By Linc Leifeste | November 15, 2012
Director: Stephen Spielberg
Writer: Tony Kushner
Starring: Daniel Day-Lewis, Sally Field, David Strathairn, Joseph Gordon-Levitt, James Spader, Hal Holbrock, Tommy Lee Jones, John Hawkes, Jackie Earle Haley, Bruce McGill, Tim Blake Nelson, Jared Harris, Lee Pace, Peter McRobbie, Gulliver McGrath
Judging from the title of Stephen Spielberg’s latest myth-making masterpiece, Lincoln, one would think this is a biopic of the man instead of a relatively concise look at the last few months of Lincoln’s life and his role in bringing an end the Civil War while passing the 13th Amendment abolishing slavery. Supposedly Tony Kushner’s screenplay is based on Doris Kearns Goodwin’s historic tome, Team of Rivals, but if so it thankfully only scratches the surface. When bringing together three giants such as Lincoln, Spielberg and Day-Lewis, brevity is the better part of valor. And even more important, despite the occasional moments of typical Spielbergian sentimentality with the obligatory accompanying overwrought John Williams score, is Spielberg’s obvious restraint. Yes, there is a sepia-toned glow to the whole affair but Day-Lewis’ Lincoln is humanity-soaked and well served by Spielberg’s choice to focus on a complex legislative battle and familial struggles.
Opening with an extremely brutal but thankfully short intimate combat scene, followed closely by Lincoln (Daniel Day-Lewis) visiting Union soldiers in the field, the film gets off to an inauspicious beginning for those hoping to see something closer in spirit to the lean darkness of There Will Be Blood than the Hallmark emotion of Amistad. A saintly-lit Lincoln is visited by conspicuously balanced pairs of soldiers, one black and one white, whose pedantic patter includes quoting the Gettysburg address back to its author word for word. Yes, it’s as painful as it sounds and had me believing that my worst Spielbergian nightmares were being realized. But thankfully, first impressions are not always accurate.
Luckily, Spielberg moves rapidly to the heart of the film with its focus on Lincoln’s uphill battle to achieve passage of the 13th Amendment, and the difficulty of choosing between seeking peace first (clandestinely bargaining with Confederate leadership) or passage of the Amendment first (the passage of which would greatly reduce the administration’s bargaining power with their Confederate counterparts). Aided by Secretary of State William Seward (David Straithairn) and a team of secret operatives (James Spader, John Hawkes, Tim Blake Nelson) charged with influencing (buying) votes, Lincoln ingeniously works every angle in his pursuit of passage.
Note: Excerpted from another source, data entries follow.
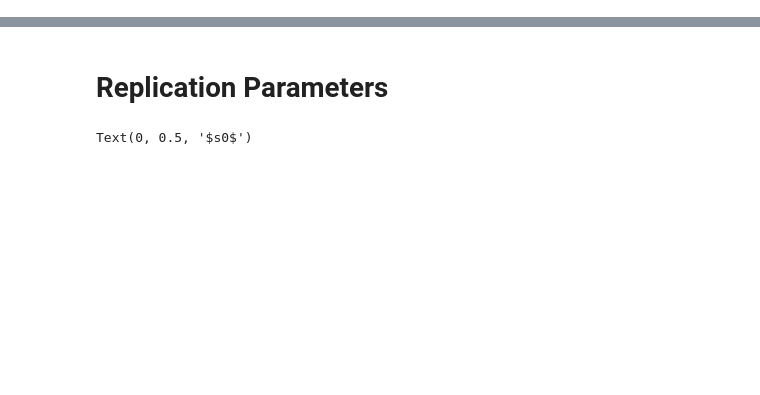
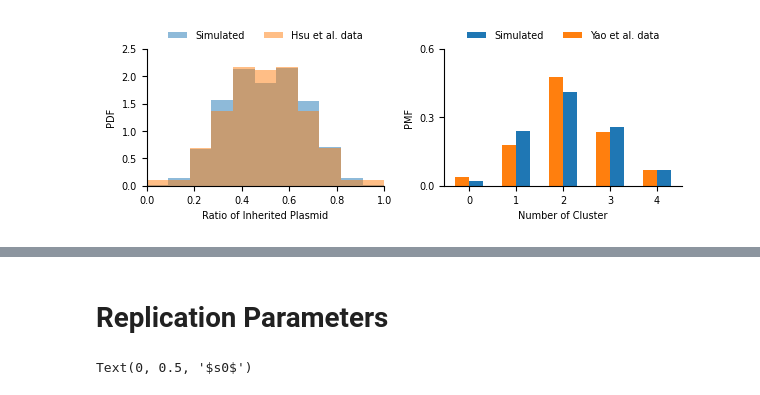
Before and after one commit to mvcortez/Plasmids, a Jupyter notebook: Parameter fitting/Replication_parameter/Visualization_n_s0.ipynb, the cells around one changed output, grey strips where cells are left out. Cells and saved outputs as stored; diff of their text form; code cells hidden in the pictures; blank space fills up the shorter version.

```diff
--- a/Parameter fitting/Replication_parameter/Visualization_n_s0.ipynb
+++ b/Parameter fitting/Replication_parameter/Visualization_n_s0.ipynb
@@ -376,3 +379,40 @@ inheritance mean 0.1575369121160888
+# %%
+fontsiz=7
+f,axes =plt.subplots(1,2,figsize=(6,2))
+bins = np.linspace(0,1,12)
+axes[0].hist(np.append(inheritance,1-inheritance),density=True,alpha=0.5,bins=bins,label='Simulated')
+#sns.kdeplot(np.append(inheritance,1-inheritance),alpha=0.5,label='Simulated')
+axes[0].hist(np.append(hsu_data,1-hsu_data),density=True,alpha=0.5,bins=bins,label='Hsu et al. data')
+handles1, labels1 = axes[0].get_legend_handles_labels()
+axes[0].set_xlabel('Ratio of Inherited Plasmid',fontsize=fontsiz)
+axes[0].set_ylabel('PDF',fontsize=fontsiz)
+axes[0].tick_params(axis = 'both', which = 'major', labelsize = fontsiz)
+axes[0].set_xlim([0,1])
+axes[0].set_ylim([0,2.5])
+
+
+data_cluster = [0.03960396,0.178217822,0.475247525,0.237623762,0.069306931]
+width = 0.3
+col = ['C1','C0']
+axes[1].bar(np.arange(5)+width,heights,width,label='Simulated',color='C0')
+axes[1].bar(np.arange(5),data_cluster,width,label='Yao et al. data',color='C1')
+axes[1].set_xticks(np.arange(5) + width / 2, np.arange(5))
+
+axes[1].tick_params(axis = 'both', which = 'major', labelsize = fontsiz)
+axes[1].set_ylabel('PMF',fontsize=fontsiz)
+axes[1].set_xlabel('Number of Cluster',fontsize=fontsiz)
+axes[1].set_yticks([0,0.3,0.6])
+handles2, labels2 = axes[1].get_legend_handles_labels()
+
+sns.despine()
+plt.tight_layout(h_pad=0.2)
+axes[0].legend(handles1, labels1, loc='upper center',ncol=2,fontsize=fontsiz,frameon=False,bbox_to_anchor=(0.5, 1.2))
+axes[1].legend(handles2, labels2, loc='upper center',ncol=2,fontsize=fontsiz,frameon=False,bbox_to_anchor=(0.5, 1.2))
+#axes[0].text(-0.2,2.7,'(d)',fontsize=fontsiz+1)
+#axes[1].text(-1.4,0.64,'(e)',fontsize=fontsiz+1)
+f.savefig('inheritance_cluster_compare.jpg', format='jpg', dpi=700,bbox_inches="tight")
+# %% [output]
+[figure, added]
 # %%
 fontsiz=8.5
 f=plt.figure(figsize=(2.5,2))
```
Also changed, not shown: parts of 9 cells of this notebook.
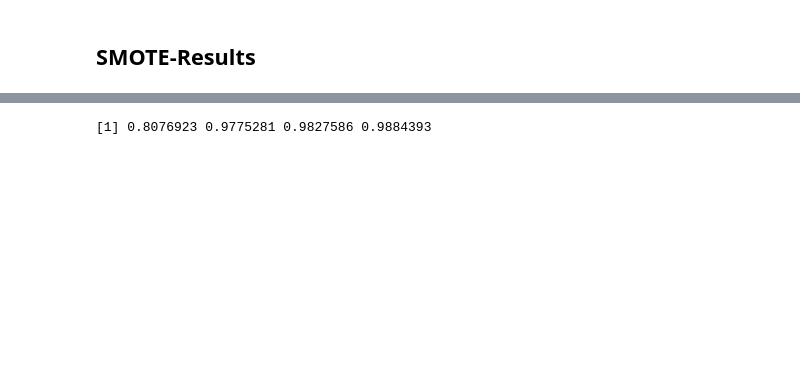
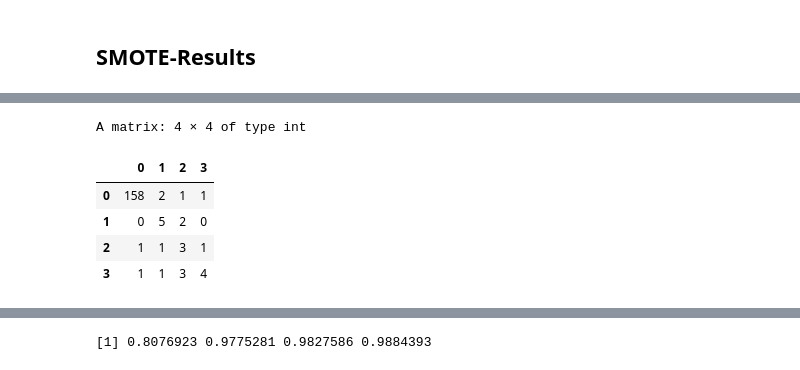
Before and after one commit to umichshreyaM/HCV-Classification, a Jupyter notebook: STAT 503 Project- MLP.ipynb, the cells around one changed output, grey strips where cells are left out. Saved outputs shown, nothing was run; the diff lists cells and outputs as text; code cells hidden in the pictures; blank space fills up the shorter version.

```diff
--- a/STAT 503 Project- MLP.ipynb
+++ b/STAT 503 Project- MLP.ipynb
@@ -239,6 +219,23 @@ estimates_keras_tbl$estimate[estimates_keras_tbl$estimate == "3"] <- "2"
 estimates_keras_tbl$estimate[estimates_keras_tbl$estimate == "4"] <- "3"
 
 estimates_keras_tbl$estimate <- as.factor(estimates_keras_tbl$estimate)
+# %%
+library(purrr)
+library(tidyr)
+cm=estimates_keras_tbl %>% conf_mat(truth, estimate)
+# Now reshape these into a matrix
+tidy_cm=tidy(cm)
+cm_mat <- matrix(tidy_cm$value, byrow = TRUE, ncol = 4)
+rownames(cm_mat) <- c(0,1,2,3)
+colnames(cm_mat) <- c(0,1,2,3)
+cm_mat
+# %% [output]
+A matrix: 4 × 4 of type int
+|  | 0 | 1 | 2 | 3 |
+| 0 | 158 | 2 | 1 | 1 |
+| 1 | 0 | 5 | 2 | 0 |
+| 2 | 1 | 1 | 3 | 1 |
+| 3 | 1 | 1 | 3 | 4 |
 # %%
 library(purrr)
 library(tidyr)
```
Also changed, not shown: parts of 18 cells of this notebook.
As timely as ever in this era of partisan intransigence, it’s a joy to watch Lincoln work his “magic.” Of course, in reality, Lincoln was neither a magician nor a God, although the film and its modern vision of Lincoln at times strays dangerously close to hagiography.
What ultimately allows the film to rise above this is Day-Lewis’ eminently human portrayal of Lincoln. From images of him as a doting father to an emotionally exhausted husband, shuffling shawled and barefoot down the halls of the White House, this Lincoln is equal parts steel-willed genius and vulnerable tragedy. Ultimately, more than all the Congressional wheeling and dealing, it is Lincoln’s interaction with his family that most captures life in all its messy details. Mary Todd (Sally Field) is legendary for her emotional problems (mental illness), brought on or exacerbated by the early deaths of two of their four children (Willie’s during Lincoln’s presidency) and Field does a magnificent job of portraying her as a tortured yet sympathetic character. Their oldest son, Robert, is of an age that embarrassment for not serving in the Union military is setting in but for Mary Todd, his enlistment is not an option. Caught in the middle of all of this is Abraham, in the midst of trying to preside over his country’s most troubled days, for whom even behind closed doors there is no rest for the weary.